- **Extracted entries**
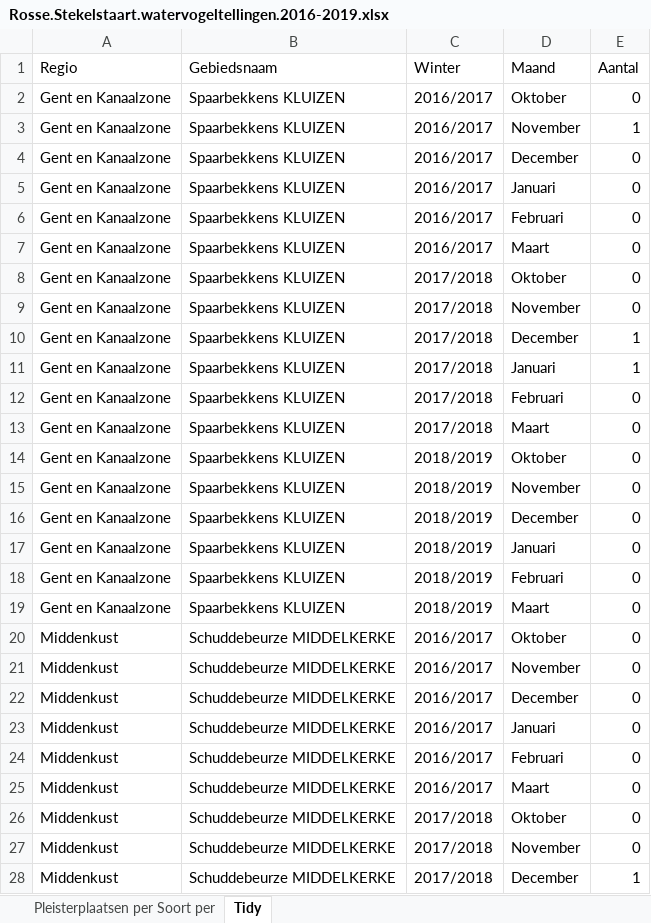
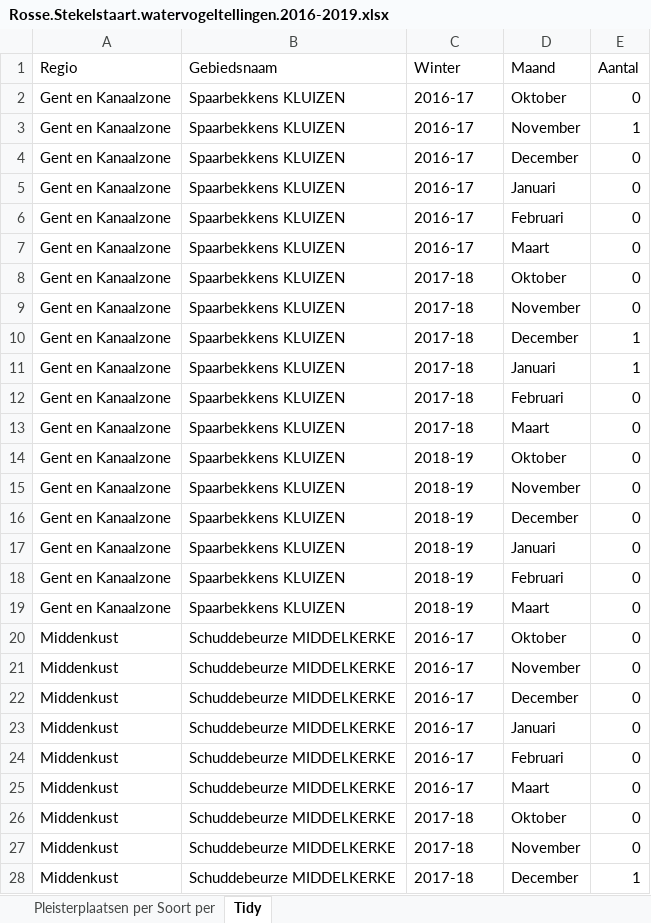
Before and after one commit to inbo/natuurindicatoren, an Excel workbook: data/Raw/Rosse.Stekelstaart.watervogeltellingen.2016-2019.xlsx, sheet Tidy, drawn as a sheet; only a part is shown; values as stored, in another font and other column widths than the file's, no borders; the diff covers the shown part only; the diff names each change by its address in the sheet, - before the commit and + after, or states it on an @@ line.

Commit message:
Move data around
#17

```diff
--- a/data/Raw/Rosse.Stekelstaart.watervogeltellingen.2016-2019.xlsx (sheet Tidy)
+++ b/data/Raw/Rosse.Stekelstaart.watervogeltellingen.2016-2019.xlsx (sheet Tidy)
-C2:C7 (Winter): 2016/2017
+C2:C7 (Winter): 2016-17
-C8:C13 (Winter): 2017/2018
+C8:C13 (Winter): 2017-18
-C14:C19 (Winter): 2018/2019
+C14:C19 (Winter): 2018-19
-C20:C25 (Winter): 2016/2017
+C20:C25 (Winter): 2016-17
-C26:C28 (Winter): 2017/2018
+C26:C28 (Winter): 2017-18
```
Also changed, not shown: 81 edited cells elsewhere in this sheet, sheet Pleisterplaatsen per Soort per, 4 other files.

---

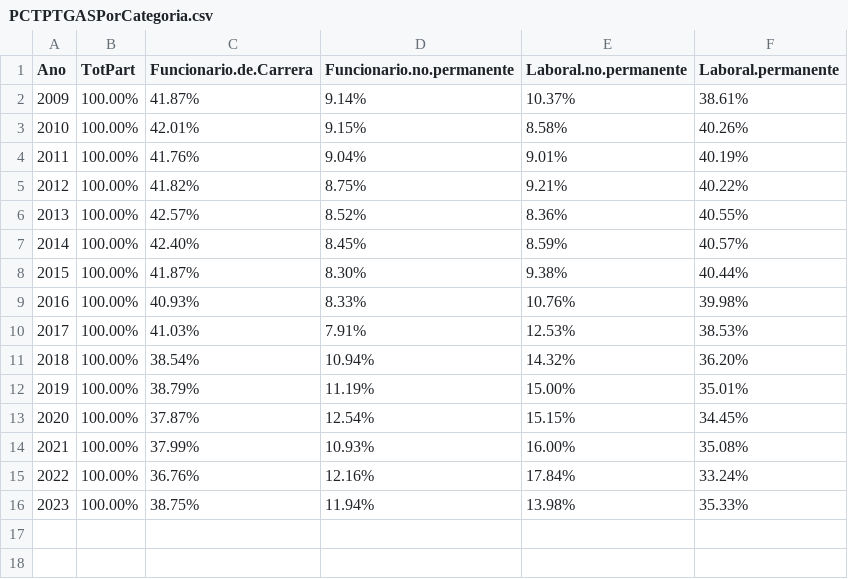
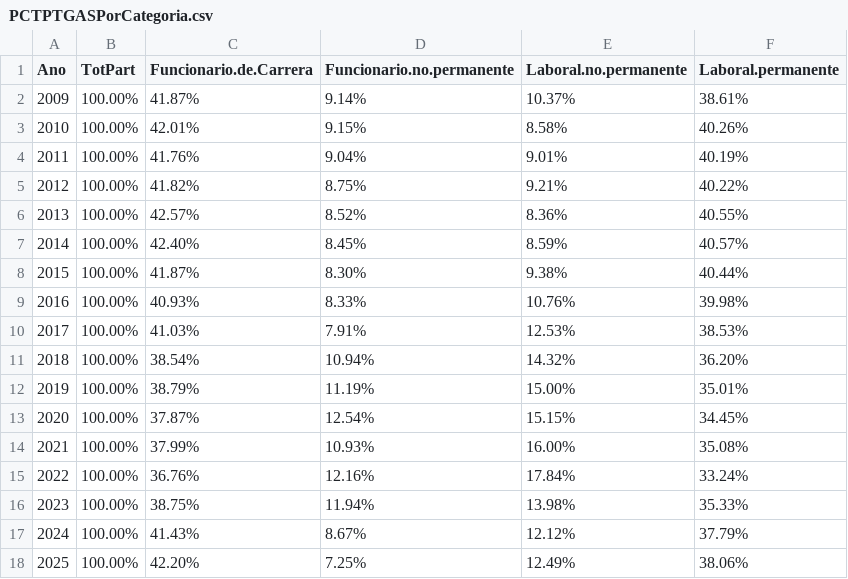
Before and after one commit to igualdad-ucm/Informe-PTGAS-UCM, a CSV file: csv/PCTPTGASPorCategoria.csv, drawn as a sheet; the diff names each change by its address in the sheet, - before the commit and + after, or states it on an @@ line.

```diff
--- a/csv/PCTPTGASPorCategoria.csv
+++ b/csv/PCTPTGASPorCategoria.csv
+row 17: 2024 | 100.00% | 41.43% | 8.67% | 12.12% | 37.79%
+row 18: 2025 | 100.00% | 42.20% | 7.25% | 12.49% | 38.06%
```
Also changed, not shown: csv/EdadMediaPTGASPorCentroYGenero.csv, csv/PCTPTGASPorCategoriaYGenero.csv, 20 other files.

- **Exercise aim**
Each line that mentions the string "data" must be copied from the listing.

- **Answer below**
Before and after one commit to inbo/natuurindicatoren, an Excel workbook: data/Raw/Rosse.Stekelstaart.watervogeltellingen.2016-2019.xlsx, sheet Tidy, drawn as a sheet; only a part is shown; values as stored, in another font and other column widths than the file's, no borders; the diff covers the shown part only; the diff names each change by its address in the sheet, - before the commit and + after, or states it on an @@ line.
Move data around
--- a/data/Raw/Rosse.Stekelstaart.watervogeltellingen.2016-2019.xlsx (sheet Tidy)
+++ b/data/Raw/Rosse.Stekelstaart.watervogeltellingen.2016-2019.xlsx (sheet Tidy)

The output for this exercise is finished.